Without our being aware, our relationship to religion may be a performance-based model. I’m judged on what I do and how well I do it. Somehow there is a Someone in heaven keeping a tally of all my good deeds. The hope in this regard can be that my good deeds outweigh my bad deeds and somehow I slip into heaven’s gates. If we reflect on this model further, we can see that all the focus seems to be on us. It’s a self-centered approach to religion and subtly puts me at the center of my salvation. The pressure and weight of this model and the depersonalized nature of it will leave a person exhausted and feeling like they work for God if anything. The person is also so scared to make a mistake.

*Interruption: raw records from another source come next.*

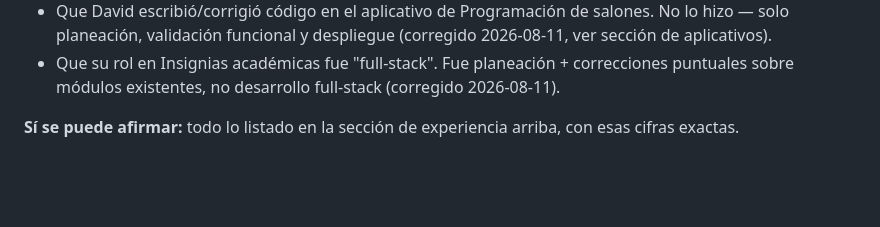
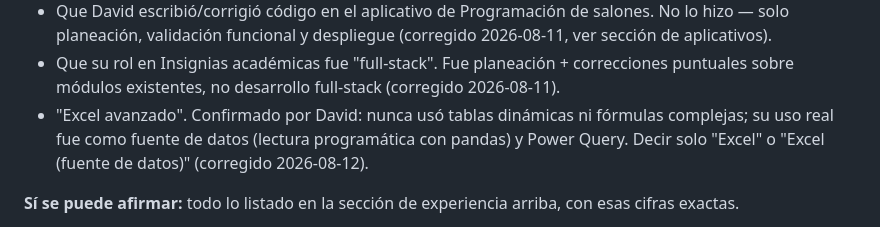
Before and after one commit to Davidrg02/portafolio, a Markdown page: CLAUDE.md, the part around the change. Rendered like a GitHub page; blank space fills up the shorter version.

Commit message:
docs: record the Excel-avanzado correction in honesty rules

```diff
--- a/CLAUDE.md
+++ b/CLAUDE.md
@@ -182,6 +182,9 @@ del CV. **No relajarlas por hacer que algo suene mejor.**
   sección de aplicativos).
 - Que su rol en Insignias académicas fue "full-stack". Fue planeación + correcciones
   puntuales sobre módulos existentes, no desarrollo full-stack (corregido 2026-08-11).
+- "Excel avanzado". Confirmado por David: nunca usó tablas dinámicas ni fórmulas
+  complejas; su uso real fue como fuente de datos (lectura programática con pandas)
+  y Power Query. Decir solo "Excel" o "Excel (fuente de datos)" (corregido 2026-08-12).
 
 **Sí se puede afirmar:** todo lo listado en la sección de experiencia arriba,
 con esas cifras exactas.
```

On the other hand, our two-week journey has brought us through a consideration of God’s generous love to us. This journey has been personal and particular to our life. We see that God freely chose to create us, sustain us and give us His only Son along with everything else. This boundless love and generosity have begun to stir in our hearts gratitude and amazement at how blessed we are. In this context, we might be able to properly understand sin in its truest form. Sin is when we fail to recognize God, the giver of all gifts, and fail to return back to God our life in thanksgiving. Sin is ingratitude, and even more so, it’s a lack of recognition towards our utter dependency on God. This relational model recognizes that a person (Father, Son and Holy Spirit) has been immeasurably generous to me and has done for me what I could not do for myself. My path to heaven therefore is not simply a performance test, but a relationship with the only one who can save me, Jesus. My actions are done not to save myself but to thank Him and in doing so, I’m working out my salvation by remaining connected to the one who saves. This is not a burden but a path filled with joy even in the midst of sacrifice.